/linuxshare/projects/project name:**# This directory exists to archive data longterm for specific projects (compressed and tarred). This space is available upon request. It is equivalent to /archive on BBC in that in should not be used as a location for running analysis.
/UCHC/GlobusXfer : This directory is the destination on Xanadu for endpoint “UConn Health HPC” for transferring data/files using Globus. Once transferred please move the files to your desired location and delete it from GlobusXfer directory.
/local/tmp: This directory can be used for temporary storage of your data while the calculations are running. Once the calculations are done, the data needs to be moved out from this space. It has around 600GB space.
/scratch: NFS mounted filesystem, This directory can be used for temporary storage of your data while the calculations are running. Once the calculations are done, the data needs to be moved out from this space. It has around 84T space.
/isg/shared/databases : Includes aligner index (gmap, HiSAT2, Bowtie2 etc of commonly used species/genomes), blast, diamond, kraken, pfam, swiss-prot, BUSCO etc.
# /linuxshare directories are archival as reads and writes will be slower than other repositories
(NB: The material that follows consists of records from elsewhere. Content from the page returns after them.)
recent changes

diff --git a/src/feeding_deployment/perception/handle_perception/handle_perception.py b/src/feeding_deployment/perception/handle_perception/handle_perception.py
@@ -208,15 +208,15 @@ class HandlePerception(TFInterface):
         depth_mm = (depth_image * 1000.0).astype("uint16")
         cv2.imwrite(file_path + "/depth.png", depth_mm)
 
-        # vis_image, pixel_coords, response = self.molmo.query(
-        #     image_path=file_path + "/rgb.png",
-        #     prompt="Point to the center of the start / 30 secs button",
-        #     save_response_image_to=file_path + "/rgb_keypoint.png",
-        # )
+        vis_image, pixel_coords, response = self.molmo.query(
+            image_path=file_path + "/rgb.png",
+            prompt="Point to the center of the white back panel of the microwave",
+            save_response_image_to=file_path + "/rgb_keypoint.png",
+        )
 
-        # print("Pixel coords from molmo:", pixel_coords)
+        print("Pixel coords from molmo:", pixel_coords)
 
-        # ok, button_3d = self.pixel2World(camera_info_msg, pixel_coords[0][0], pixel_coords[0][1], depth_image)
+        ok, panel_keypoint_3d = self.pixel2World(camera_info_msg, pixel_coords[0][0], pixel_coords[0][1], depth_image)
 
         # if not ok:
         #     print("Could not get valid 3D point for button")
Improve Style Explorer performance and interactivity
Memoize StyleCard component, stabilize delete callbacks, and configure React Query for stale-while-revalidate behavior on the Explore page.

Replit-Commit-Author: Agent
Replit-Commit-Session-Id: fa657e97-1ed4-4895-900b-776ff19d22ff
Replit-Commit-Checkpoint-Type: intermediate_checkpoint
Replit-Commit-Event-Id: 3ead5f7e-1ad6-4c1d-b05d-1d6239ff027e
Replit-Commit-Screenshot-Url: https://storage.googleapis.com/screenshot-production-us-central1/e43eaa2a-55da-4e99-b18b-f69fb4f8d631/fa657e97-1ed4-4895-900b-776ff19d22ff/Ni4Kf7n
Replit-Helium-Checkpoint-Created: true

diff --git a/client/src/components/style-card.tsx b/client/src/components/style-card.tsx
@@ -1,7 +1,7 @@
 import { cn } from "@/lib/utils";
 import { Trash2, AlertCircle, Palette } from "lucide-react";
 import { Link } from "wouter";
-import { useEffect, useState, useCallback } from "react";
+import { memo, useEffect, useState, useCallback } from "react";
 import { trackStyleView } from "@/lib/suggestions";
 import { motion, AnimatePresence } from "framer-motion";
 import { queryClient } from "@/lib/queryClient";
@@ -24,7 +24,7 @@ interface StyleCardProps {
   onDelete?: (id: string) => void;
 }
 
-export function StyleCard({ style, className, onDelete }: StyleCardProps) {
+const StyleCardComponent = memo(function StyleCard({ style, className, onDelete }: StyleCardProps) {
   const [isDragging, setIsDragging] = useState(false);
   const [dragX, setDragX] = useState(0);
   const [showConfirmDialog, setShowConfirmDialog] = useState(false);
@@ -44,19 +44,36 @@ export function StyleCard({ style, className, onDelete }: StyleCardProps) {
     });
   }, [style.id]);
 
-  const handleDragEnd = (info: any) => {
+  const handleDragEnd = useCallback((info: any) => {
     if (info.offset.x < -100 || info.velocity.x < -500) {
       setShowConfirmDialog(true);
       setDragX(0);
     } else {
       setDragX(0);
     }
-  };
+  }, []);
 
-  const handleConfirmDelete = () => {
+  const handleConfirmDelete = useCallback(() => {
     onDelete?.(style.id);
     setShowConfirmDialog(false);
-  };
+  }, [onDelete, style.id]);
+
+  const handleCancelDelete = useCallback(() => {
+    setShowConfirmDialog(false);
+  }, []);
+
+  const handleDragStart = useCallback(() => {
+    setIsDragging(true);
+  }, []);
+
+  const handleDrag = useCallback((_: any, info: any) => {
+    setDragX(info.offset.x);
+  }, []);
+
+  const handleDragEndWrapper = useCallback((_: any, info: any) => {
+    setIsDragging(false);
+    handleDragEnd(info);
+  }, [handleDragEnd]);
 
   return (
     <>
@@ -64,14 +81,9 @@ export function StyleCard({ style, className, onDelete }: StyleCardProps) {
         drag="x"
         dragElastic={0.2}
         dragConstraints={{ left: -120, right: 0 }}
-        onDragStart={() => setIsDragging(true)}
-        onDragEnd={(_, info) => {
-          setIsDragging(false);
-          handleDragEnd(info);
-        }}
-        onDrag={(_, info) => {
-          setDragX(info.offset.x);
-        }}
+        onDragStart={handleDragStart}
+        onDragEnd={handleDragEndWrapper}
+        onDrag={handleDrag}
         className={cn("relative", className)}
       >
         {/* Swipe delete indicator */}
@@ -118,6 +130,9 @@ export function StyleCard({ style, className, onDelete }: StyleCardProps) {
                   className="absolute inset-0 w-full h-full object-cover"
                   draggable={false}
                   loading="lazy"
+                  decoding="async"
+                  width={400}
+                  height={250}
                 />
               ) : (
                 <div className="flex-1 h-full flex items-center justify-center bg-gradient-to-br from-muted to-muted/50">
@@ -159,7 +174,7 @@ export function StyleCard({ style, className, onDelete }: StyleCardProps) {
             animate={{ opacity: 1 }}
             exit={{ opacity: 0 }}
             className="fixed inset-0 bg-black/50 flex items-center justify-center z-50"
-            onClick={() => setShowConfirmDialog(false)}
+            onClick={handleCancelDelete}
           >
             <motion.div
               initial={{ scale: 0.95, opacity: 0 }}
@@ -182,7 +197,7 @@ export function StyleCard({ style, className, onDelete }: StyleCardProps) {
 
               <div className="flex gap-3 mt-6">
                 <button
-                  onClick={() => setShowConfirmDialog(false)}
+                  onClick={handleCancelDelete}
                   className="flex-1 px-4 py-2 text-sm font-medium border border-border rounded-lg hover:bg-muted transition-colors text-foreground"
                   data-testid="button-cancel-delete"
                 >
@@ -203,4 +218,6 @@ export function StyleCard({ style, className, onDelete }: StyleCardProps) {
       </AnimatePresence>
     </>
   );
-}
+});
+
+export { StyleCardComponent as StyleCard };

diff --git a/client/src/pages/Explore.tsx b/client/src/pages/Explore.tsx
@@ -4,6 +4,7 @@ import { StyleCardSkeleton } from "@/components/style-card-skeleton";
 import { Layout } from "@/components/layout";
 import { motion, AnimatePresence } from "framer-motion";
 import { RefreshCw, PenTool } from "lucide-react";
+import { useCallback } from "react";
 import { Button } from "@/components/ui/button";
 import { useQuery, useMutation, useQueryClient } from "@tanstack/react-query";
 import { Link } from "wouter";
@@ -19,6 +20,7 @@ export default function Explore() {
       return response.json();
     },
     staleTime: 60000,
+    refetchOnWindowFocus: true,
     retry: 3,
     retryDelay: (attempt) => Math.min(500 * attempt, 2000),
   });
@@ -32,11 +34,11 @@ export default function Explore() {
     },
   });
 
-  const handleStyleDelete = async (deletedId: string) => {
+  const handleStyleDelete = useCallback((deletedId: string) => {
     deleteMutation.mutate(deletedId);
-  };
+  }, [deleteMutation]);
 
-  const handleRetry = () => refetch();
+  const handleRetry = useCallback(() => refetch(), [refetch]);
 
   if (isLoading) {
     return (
** Please place a request for these directories via the contact-us form by selecting the “Bioinformatics and Technical support” option. Once created users by the Xanadu administrators, users can populate them as they wish.
The Data transfer process for large files can have two distinct steps,
(1) STEP 1: Formatting data which include compressing Data, md5sum strings etc
(2) STEP 2: Transfering the data
In order to transfer the data directory between clusters, it is a good practice to compress the directory and generate md5sum string for the compressed file before transferring. This string should match with md5sum value generated after transferring the file. This is to ensure complete and uncorrupted transfer of data. Steps are listed here,
If you are running these command on xanadu, please avoid running them on submit node. Please start an interactive session as
$ srun --pty bash
This will move you to one of the compute nodes. To check that you are on compute node simply execute
The output should be one of the compute nodes starting with shangrila or xanadu, if the output is hpc-submit-ext or hpc-submit-int then the interactive session is not initiated. Try again and if the problem persists please get in touch at email@example.com
(1) Compress the directory
data : Directory with data to be compressed
to compress execute the command.
$ tar -cvzf data.tar.gz data
data.tar.gz : Output compressed file.
(2) Create md5sum string
$ md5sum data.tar.gz
(3) Once the files are compressed, please use
transfer.cam.uchc.edu VM to initiate a transfer. To log in on transfer VM and try
use your CAM account credentials. Please do not use Xanadu submit nodes for transferring files.
$ scp [source] [destination]
case1: When logged on BBC (or any other cluster) and transferring file to Xanadu
$ scp path/to/data.tar.gz firstname.lastname@example.org:<Path to Home Dir>
case2: When logged on Xanadu and transferring file from BBC
$ scp email@example.com:<path/to/data.tar.gz> <Path to Home Dir>
In both cases it will prompt your for password, this password is for the cluster in which you are not currently logged on.
After transfer check the md5sum of the transferred file at the destination.
$ md5sum data.tar.gz
The value or string should match the string generated in step 2.
Decompress the file
$ tar -xvzf data.tar.gz
Once the transfer process is completed to exit from the interactive session simply execute
More detailed information on file transfer methods can be found in our tutorial on Data Transfer .